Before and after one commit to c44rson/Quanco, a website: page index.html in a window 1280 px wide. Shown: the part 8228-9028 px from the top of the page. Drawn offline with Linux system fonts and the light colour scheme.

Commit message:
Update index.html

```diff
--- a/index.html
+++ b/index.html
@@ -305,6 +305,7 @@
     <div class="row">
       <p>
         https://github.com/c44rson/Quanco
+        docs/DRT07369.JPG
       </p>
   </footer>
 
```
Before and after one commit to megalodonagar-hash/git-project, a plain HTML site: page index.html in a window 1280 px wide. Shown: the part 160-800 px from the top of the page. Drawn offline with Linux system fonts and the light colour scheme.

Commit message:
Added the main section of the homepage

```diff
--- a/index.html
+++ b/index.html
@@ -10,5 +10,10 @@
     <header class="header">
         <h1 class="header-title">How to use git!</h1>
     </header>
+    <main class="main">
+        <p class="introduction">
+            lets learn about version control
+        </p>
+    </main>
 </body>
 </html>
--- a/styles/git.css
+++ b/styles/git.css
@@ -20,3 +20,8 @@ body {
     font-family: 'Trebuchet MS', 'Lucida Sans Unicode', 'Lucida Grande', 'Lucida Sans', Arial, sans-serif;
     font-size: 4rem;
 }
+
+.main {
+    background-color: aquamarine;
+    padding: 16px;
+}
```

To do:
Everything in the records is to be copied exactly.

Response area:
Before and after one commit to c44rson/Quanco, a website: page index.html in a window 1280 px wide. Shown: the part 8228-9028 px from the top of the page. Drawn offline with Linux system fonts and the light colour scheme.

Commit message:
Update index.html

```diff
--- a/index.html
+++ b/index.html
@@ -305,6 +305,7 @@
     <div class="row">
       <p>
         https://github.com/c44rson/Quanco
+        docs/DRT07369.JPG
       </p>
   </footer>
 
```
Before and after one commit to megalodonagar-hash/git-project, a plain HTML site: page index.html in a window 1280 px wide. Shown: the part 160-800 px from the top of the page. Drawn offline with Linux system fonts and the light colour scheme.

Commit message:
Added the main section of the homepage

```diff
--- a/index.html
+++ b/index.html
@@ -10,5 +10,10 @@
     <header class="header">
         <h1 class="header-title">How to use git!</h1>
     </header>
+    <main class="main">
+        <p class="introduction">
+            lets learn about version control
+        </p>
+    </main>
 </body>
 </html>
--- a/styles/git.css
+++ b/styles/git.css
@@ -20,3 +20,8 @@ body {
     font-family: 'Trebuchet MS', 'Lucida Sans Unicode', 'Lucida Grande', 'Lucida Sans', Arial, sans-serif;
     font-size: 4rem;
 }
+
+.main {
+    background-color: aquamarine;
+    padding: 16px;
+}
```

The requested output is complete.